*Work order*. Print exactly the lines below between the line holding "with the newest" and the line holding "the type; check", inclusive, and nothing more.

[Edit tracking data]
■ ■ ■ ■ ■
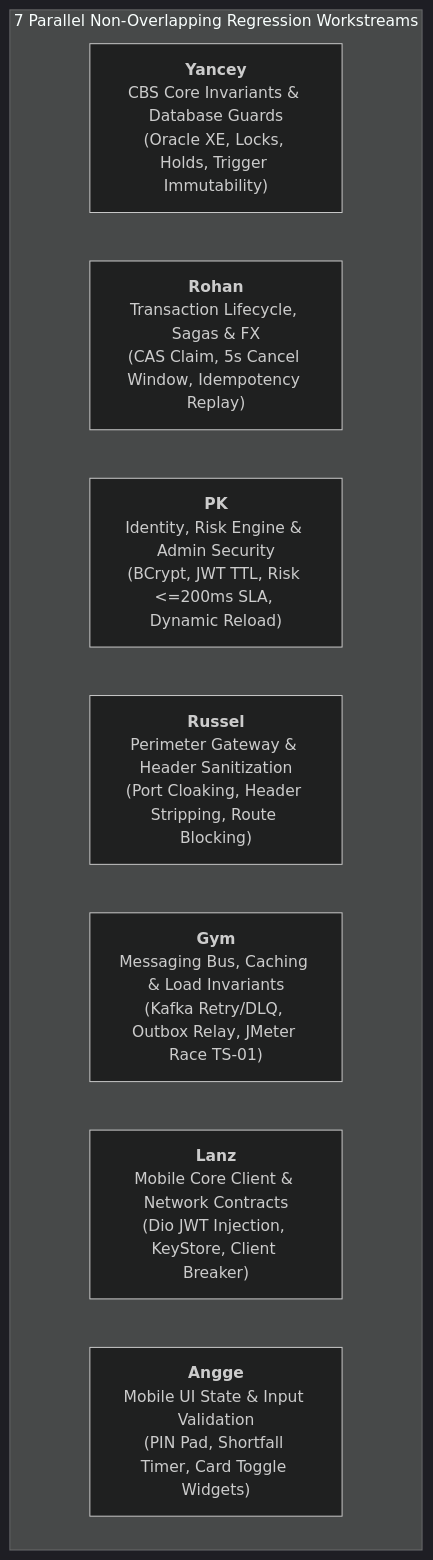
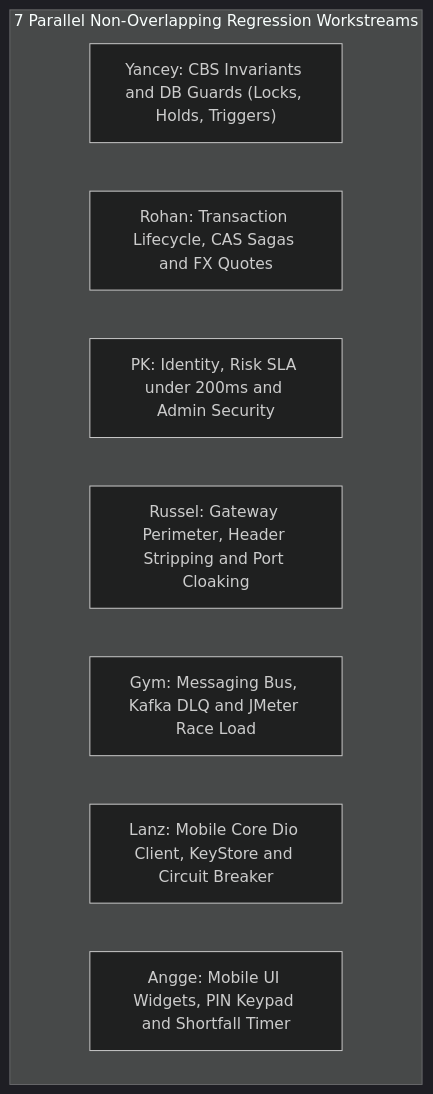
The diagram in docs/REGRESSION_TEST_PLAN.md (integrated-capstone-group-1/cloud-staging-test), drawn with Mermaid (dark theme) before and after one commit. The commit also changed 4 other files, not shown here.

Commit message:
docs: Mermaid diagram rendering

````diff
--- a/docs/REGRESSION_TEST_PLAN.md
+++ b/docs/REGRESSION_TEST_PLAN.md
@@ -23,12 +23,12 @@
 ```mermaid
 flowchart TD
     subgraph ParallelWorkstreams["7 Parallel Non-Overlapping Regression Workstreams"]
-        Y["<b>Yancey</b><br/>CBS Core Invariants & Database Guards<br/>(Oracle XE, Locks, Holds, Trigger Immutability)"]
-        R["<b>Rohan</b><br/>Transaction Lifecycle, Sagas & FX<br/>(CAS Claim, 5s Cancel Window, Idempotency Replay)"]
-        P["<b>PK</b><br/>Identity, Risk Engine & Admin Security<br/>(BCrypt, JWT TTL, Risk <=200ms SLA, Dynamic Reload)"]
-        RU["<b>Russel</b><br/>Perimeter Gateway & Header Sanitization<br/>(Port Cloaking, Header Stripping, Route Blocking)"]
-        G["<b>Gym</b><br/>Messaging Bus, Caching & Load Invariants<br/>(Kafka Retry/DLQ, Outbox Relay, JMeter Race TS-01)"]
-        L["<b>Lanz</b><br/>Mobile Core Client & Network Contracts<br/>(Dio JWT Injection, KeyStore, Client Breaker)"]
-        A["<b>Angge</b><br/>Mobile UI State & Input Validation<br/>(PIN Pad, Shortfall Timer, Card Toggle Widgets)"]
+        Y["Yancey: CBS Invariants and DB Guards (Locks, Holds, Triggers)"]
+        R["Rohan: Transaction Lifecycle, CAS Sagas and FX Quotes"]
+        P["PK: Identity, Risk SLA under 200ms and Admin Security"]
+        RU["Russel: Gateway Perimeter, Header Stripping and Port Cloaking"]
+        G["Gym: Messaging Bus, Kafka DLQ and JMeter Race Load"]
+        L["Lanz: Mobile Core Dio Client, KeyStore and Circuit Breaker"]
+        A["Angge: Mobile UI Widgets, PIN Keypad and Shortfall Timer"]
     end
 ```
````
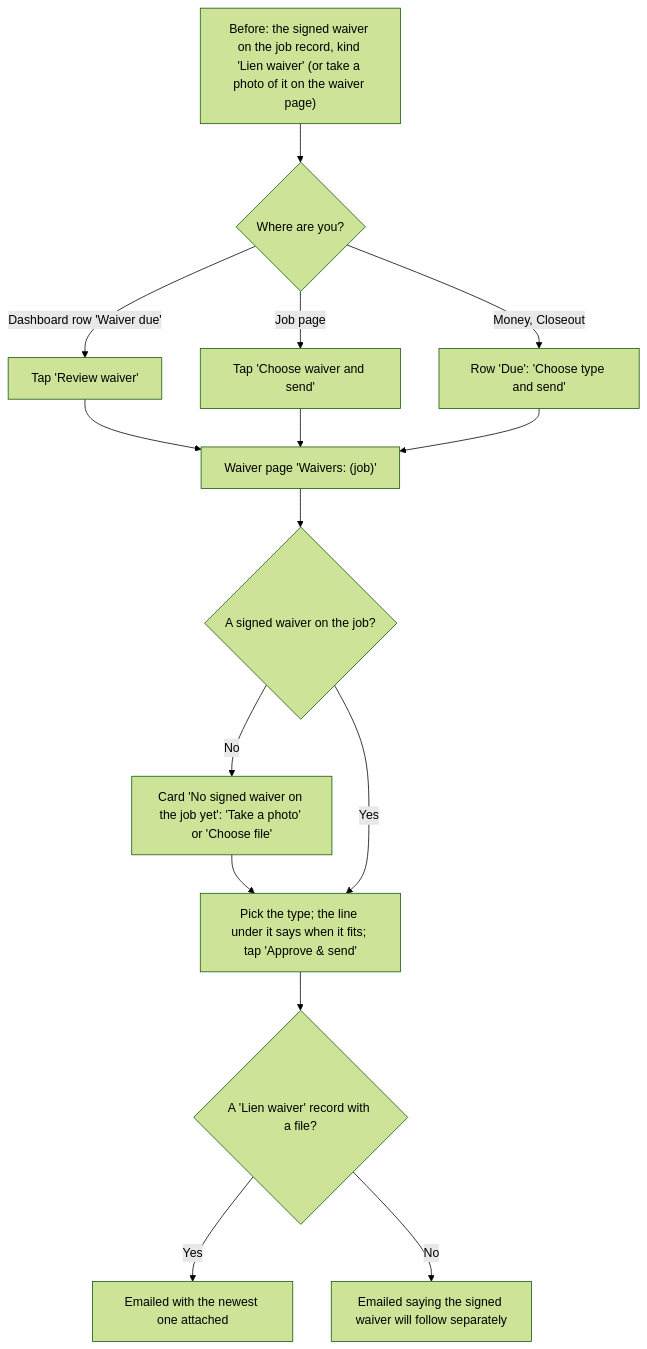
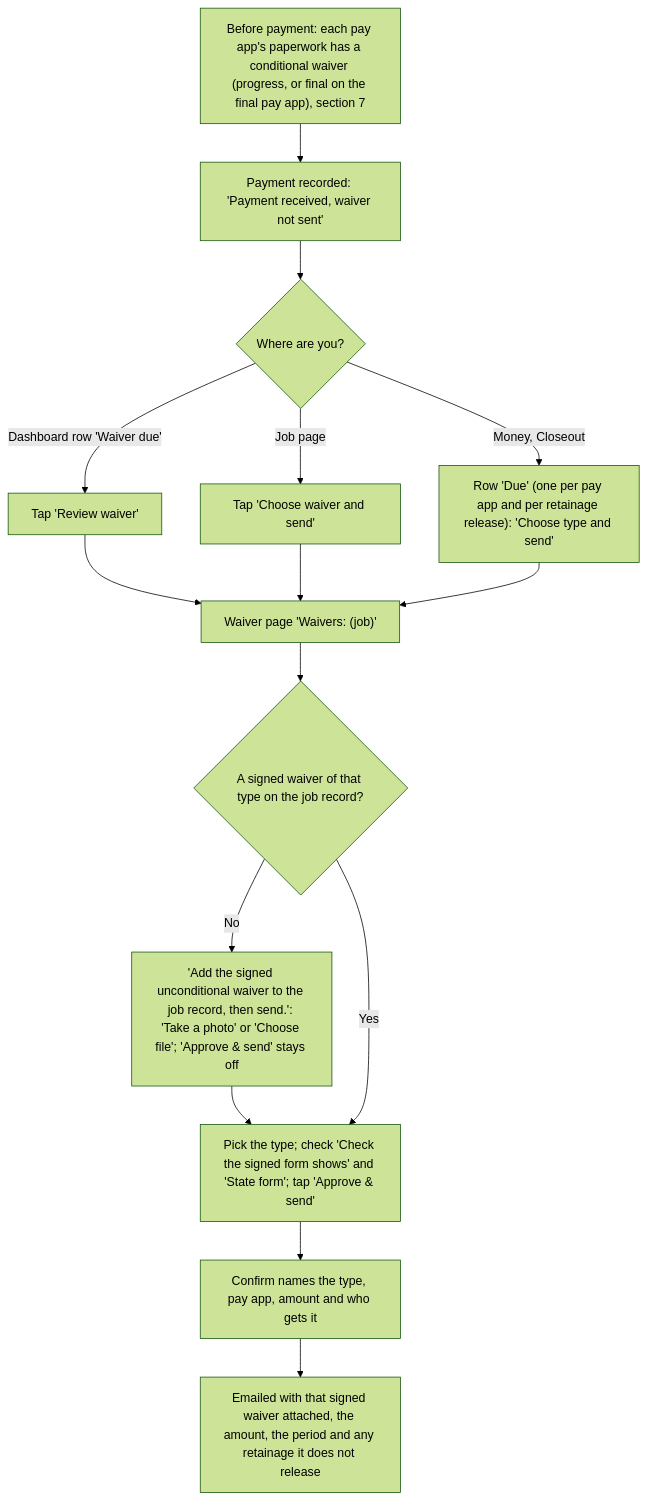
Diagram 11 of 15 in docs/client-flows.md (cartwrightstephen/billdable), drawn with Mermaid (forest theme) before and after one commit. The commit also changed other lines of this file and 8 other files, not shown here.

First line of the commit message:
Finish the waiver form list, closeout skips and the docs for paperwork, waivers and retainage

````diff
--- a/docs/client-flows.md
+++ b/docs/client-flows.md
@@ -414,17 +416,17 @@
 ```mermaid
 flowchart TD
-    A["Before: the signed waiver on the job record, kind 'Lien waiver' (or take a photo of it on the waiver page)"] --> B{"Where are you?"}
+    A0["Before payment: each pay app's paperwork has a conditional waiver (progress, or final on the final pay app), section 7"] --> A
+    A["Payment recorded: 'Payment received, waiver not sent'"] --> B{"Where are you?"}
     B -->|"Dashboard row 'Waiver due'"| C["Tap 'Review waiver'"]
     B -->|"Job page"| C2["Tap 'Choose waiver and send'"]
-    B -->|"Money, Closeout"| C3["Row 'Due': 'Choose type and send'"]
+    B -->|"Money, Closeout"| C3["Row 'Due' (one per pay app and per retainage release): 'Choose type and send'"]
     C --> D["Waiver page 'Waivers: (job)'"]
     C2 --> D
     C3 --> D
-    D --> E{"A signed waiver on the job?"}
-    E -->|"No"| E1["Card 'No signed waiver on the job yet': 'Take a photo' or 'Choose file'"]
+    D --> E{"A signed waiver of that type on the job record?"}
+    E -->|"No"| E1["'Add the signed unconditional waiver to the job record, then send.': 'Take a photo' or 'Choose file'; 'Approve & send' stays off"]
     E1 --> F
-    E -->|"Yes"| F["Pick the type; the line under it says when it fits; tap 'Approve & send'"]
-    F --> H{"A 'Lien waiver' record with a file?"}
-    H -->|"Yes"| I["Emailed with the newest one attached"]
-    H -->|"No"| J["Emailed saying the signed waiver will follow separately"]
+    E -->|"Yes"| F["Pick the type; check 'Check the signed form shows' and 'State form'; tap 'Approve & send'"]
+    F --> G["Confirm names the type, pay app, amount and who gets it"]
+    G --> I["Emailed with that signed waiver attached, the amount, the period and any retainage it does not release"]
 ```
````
■ ■ ■ ■ ■
*Final answer*.
-    H -->|"Yes"| I["Emailed with the newest one attached"]
-    H -->|"No"| J["Emailed saying the signed waiver will follow separately"]
+    E -->|"Yes"| F["Pick the type; check 'Check the signed form shows' and 'State form'; tap 'Approve & send'"]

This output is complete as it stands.